Rosemary (Olivia Williams) takes a job at a girls' private school called "The Webster Smalley School for Girls". Webster Smalley is well known for teaching playwriting at the University of Texas at Austin, which Wes Anderson and Owen Wilson both attended.
Max (Jason Schwartzman) asks Margaret Yang (Sara Tanaka) to remove her glasses, and tells her she looks better without them. While this is a staple of many romantic comedies, it was also used in Rocky (1976), and the girl in glasses was played by Jason Schwartzman's mother, Talia Shire. Max's conversation with the Headmaster (Brian Cox), asking to let him stay at Rushmore "for old times' sake", mirrors a similar scene in The Godfather (1972), between Sal Tessio (Abe Vigoda) and Tom Hagen (Robert Duvall). Shire also appeared in that film. Max's play features many similarities to Apocalypse Now (1979) which, like The Godfather (1972), was directed by Shire's brother, and Jason's uncle, Francis Ford Coppola.
The book that Miss Cross is reading to her students when Max first sees her is "Kidnapped" by Robert Louis Stevenson, which follows the growth of David Balfour from a naive young boy to a heroic, experienced man.
Touchstone hadn't planned on releasing the film until February 5th, especially in light of the heavy holiday release schedule, but when they saw the finished product, they rushed it into limited release for one week in December to qualify for Academy Award consideration, specifically Bill Murray for Best Actor in a Supporting Role.
In the geometry class, about which Max dreams, during the school chapel/assembly, he solves a problem on the board. This problem is to derive the area of an ellipse by integrating its equation. Not a high school problem, but definitely not the hardest geometry problem in the world.
The song featured while the two main characters are sabotaging each other is a live performance from The Who called "A Quick One While He's Away". This was taken from "The Rolling Stones Rock And Roll Circus" show from 1968.
Film debut of Alexis Bledel who can be seen sitting on the right in the Grover Cleveland classroom just before Max (Jason Schwartzman) makes his speech; she can also be seen in the audience of "Heaven and Hell". Furthermore, one of the names on Max's petition to save Latin is "Alex Bledel."
The scene in which Max buys dynamite, including charging the purchase to an Arizona company, is almost exactly as it was done at the beginning of Heat (1995), when Val Kilmer's character does the same.
The first film collaboration between Bill Murray and co-Writer and Director Wes Anderson. They worked on many more films (Moonrise Kingdom (2012), The Grand Budapest Hotel (2014), The Life Aquatic with Steve Zissou (2004), et cetera).
Max's green corduroy suit is similar to the one worn by Woody Allen at the end of Bananas (1971). In the film, Allen trains with a rebel group, led by a man named Esposito.

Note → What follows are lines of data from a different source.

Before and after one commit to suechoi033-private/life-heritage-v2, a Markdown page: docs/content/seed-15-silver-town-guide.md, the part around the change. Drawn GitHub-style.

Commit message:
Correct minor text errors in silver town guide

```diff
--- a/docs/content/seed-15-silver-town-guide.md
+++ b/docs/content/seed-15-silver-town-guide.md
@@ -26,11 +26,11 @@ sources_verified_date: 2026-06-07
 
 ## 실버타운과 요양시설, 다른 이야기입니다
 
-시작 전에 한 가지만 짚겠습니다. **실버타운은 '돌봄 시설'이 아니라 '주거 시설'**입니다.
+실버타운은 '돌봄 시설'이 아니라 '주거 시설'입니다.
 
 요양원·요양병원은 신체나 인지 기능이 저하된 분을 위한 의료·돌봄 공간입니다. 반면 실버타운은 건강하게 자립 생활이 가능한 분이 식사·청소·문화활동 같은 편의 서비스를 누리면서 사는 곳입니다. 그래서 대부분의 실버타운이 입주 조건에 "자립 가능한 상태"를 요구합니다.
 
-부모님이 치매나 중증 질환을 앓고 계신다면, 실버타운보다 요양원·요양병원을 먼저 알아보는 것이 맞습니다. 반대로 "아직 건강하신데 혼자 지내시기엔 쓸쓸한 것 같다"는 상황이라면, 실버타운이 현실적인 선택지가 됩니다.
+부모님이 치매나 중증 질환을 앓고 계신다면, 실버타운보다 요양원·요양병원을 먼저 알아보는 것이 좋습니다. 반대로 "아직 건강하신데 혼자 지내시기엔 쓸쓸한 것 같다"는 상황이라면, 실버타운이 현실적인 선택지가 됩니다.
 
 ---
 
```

Esposito is a character in Max's play "Heaven and Hell".
The quote on Max's mother's headstone, "The paths of glory lead but to the grave" is from the Thomas Gray poem "Elegy Written in a Country Churchyard" (line 36) This same quote was the second clue to the treasure in the Disney film Candleshoe (1977) starring Jodie Foster and Helen Hayes. Touchstone Pictures is a division of Walt Disney Pictures.
In the film, Max checks out a book by Jacques-Yves Cousteau, which is what leads him to finding Miss Cross. Jacques-Yves Cousteau is also the main inspiration for the character of Steve Zissou in The Life Aquatic with Steve Zissou (2004), also co-written and directed by Wes Anderson.
Wes Anderson: The first voice that appears in the film and tries to solve the problem to the equation in Max's dream scene. Anderson can also be seen at the part after the play sitting in the background behind Max.